Ozias Pettibone registered the children’s birth dates before a Justice of the Peace. They were born between 1784 and 1791. It had become important to register the birth dates of black children because the CT Legislature In 1784 passed a law that any Negro or mulatto slave born after March 1, 1784 “shall be free at age 25”. In 1797 the Legislature lowered the age to 21. Some slaves were not freed on schedule, probably due to their ignorance of the law and the reluctance of their owners to tell them about it. In 1808 Pettibone wrote his will giving his wife Sibyl “the service of my two black boys Juba and Earl as much as she may require until freed by law – the remaining part of their service to go to the benefit of my sons Chauncey and Ozias.” By 1805 Earl was 21 and should have been freed.

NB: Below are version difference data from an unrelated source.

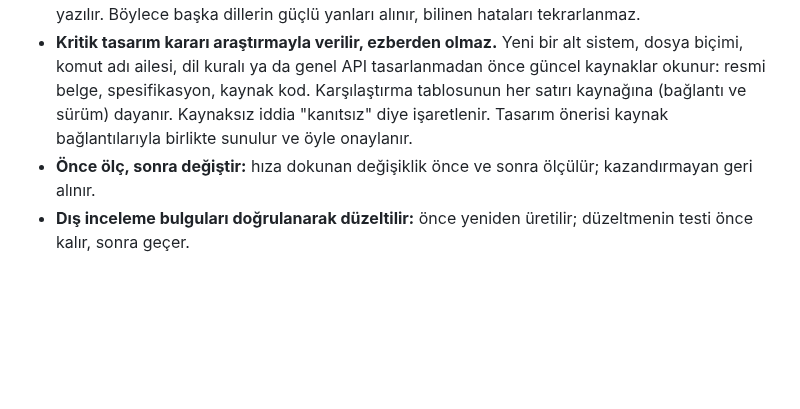
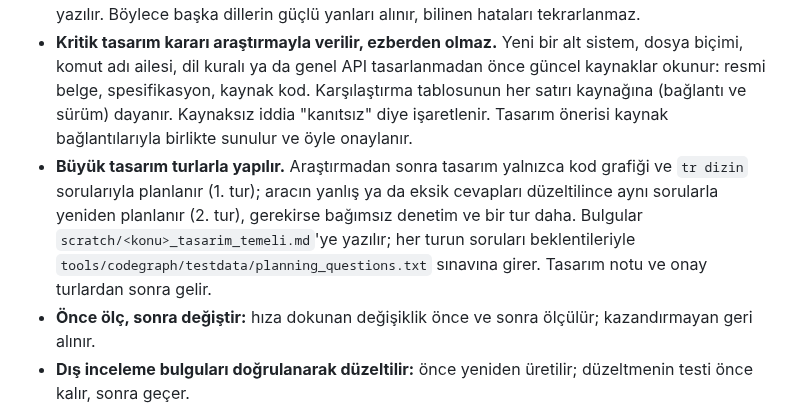
Before and after one commit to sekerahmet/TCB, a Markdown page: CLAUDE.md, the part around the change. Drawn GitHub-style; blank space fills up the shorter version.

Commit message:
CLAUDE.md: a large design is made in rounds (plan with the code graph, fix the tool, plan again), its questions join the planning exam
The value-language design changed twice in two rounds on 2026-10-23: the first round
exposed three blind spots of the tool, the second found the existing infrastructure and a
bug in tensor printing.

Co-Authored-By: Claude Opus 5.5 <noreply@anthropic.com>

```diff
--- a/CLAUDE.md
+++ b/CLAUDE.md
@@ -21,6 +21,7 @@ TR, yapay zekâ modeli geliştirmek ve eğitmek için Türkçe bir programlama d
 - **Her kural bir testle korunur.** Yeni bir kural yazıya geçince ona bir test bağlanır.
 - **Doğrusu neyse o, önce başka dillere bakılarak:** yeni bir parça ya da bir tasarım sorunu çıktığında önce başka dillerin ve çerçevelerin (Python, Swift, Kotlin, Rust, Go, PyTorch, JAX ...) yerleşik çözümü karşılaştırılır; uygunsa TR'ye uyarlanır, hiçbiri uymuyorsa gerekçesiyle yeni bir yöntem seçilir. Karşılaştırma ve gerekçe belgeye (dil tanımı maddesi ya da commit mesajı) yazılır. Böylece başka dillerin güçlü yanları alınır, bilinen hataları tekrarlanmaz.
 - **Kritik tasarım kararı araştırmayla verilir, ezberden olmaz.** Yeni bir alt sistem, dosya biçimi, komut adı ailesi, dil kuralı ya da genel API tasarlanmadan önce güncel kaynaklar okunur: resmi belge, spesifikasyon, kaynak kod. Karşılaştırma tablosunun her satırı kaynağına (bağlantı ve sürüm) dayanır. Kaynaksız iddia "kanıtsız" diye işaretlenir. Tasarım önerisi kaynak bağlantılarıyla birlikte sunulur ve öyle onaylanır.
+- **Büyük tasarım turlarla yapılır.** Araştırmadan sonra tasarım yalnızca kod grafiği ve `tr dizin` sorularıyla planlanır (1. tur); aracın yanlış ya da eksik cevapları düzeltilince aynı sorularla yeniden planlanır (2. tur), gerekirse bağımsız denetim ve bir tur daha. Bulgular `scratch/<konu>_tasarim_temeli.md`'ye yazılır; her turun soruları beklentileriyle `tools/codegraph/testdata/planning_questions.txt` sınavına girer. Tasarım notu ve onay turlardan sonra gelir.
 - **Önce ölç, sonra değiştir:** hıza dokunan değişiklik önce ve sonra ölçülür; kazandırmayan geri alınır.
 - **Dış inceleme bulguları doğrulanarak düzeltilir:** önce yeniden üretilir; düzeltmenin testi önce kalır, sonra geçer.
 
```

Freeing Slaves

By 1810 Earl was given his freedom and took the name Earl Percy. He is found in the 1810 census with a wife (possibly Eve), his son Len and either another child or a sibling. Later there were more children. In 1839 Earl’s son, Len married Nancy Peterson and they raised 11 children. Nancy died in 1856; she was only 36 years old. The family scattered and several years later, Len returned to Granby. In January 1864 he enlisted in the 30th Regiment of the US Colored Infantry and fought in the Civil War. He was 57 years old. Before leaving for the war, he married Mary Kennedy, a 35 year-old white woman born in Ireland. Six months later, Len was dead; fatally wounded in Petersburg, Virginia.

The Percys And The Pettibones:

Ozias Pettibone (1738-1812) was one of the few Granby citizens wealthy enough to own slaves. The stories of the Pettibone family and the black Percy family are tangled.

Ozias was a wealthy white land owner and businessman who built the big white house at #4 East Granby Road (Rt.20) now owned by the law firm of Murphy, Laudati, Kiel & Rattigan (MLK&R).  Ozias owned mills, houses and about 1,000 acres of land. He was also a lawyer, represented Simsbury in the CT General Assembly and was a member of the Salmon Brook Episcopal Church. He owned 5 slaves.

In 1797 the Pettibone slaves were: Rose 43, Dick 15, Earl 13, Juba 9 and Rhoda 6. Rose was the mother of the children.

In 1799 and 1808 Pettibone advertised twice in the Connecticut Courant, the first time hoping to recover a runaway slave and the second time looking for a runaway “Negro servant.”

In September 2019, Granby archivist Carol Laun began to look into these children and their relationship to Col. Pettibone and Pettibone’s relationship to Rose, his one-time slave. She noted that each time Pettibone recorded a birth there would be a description like “a black Child of Coe [Col.] Pettibone.”. In another place the Town Clerk clearly called them “The black children of Col. Pettibone.” Other records referred to them as mulatto. According to Laun, Ozias Pettibone fathered these children and Rose was their mother. It is also likely that with Pettibone having a great deal of power over Rose, she had no choice but to continue to have his children.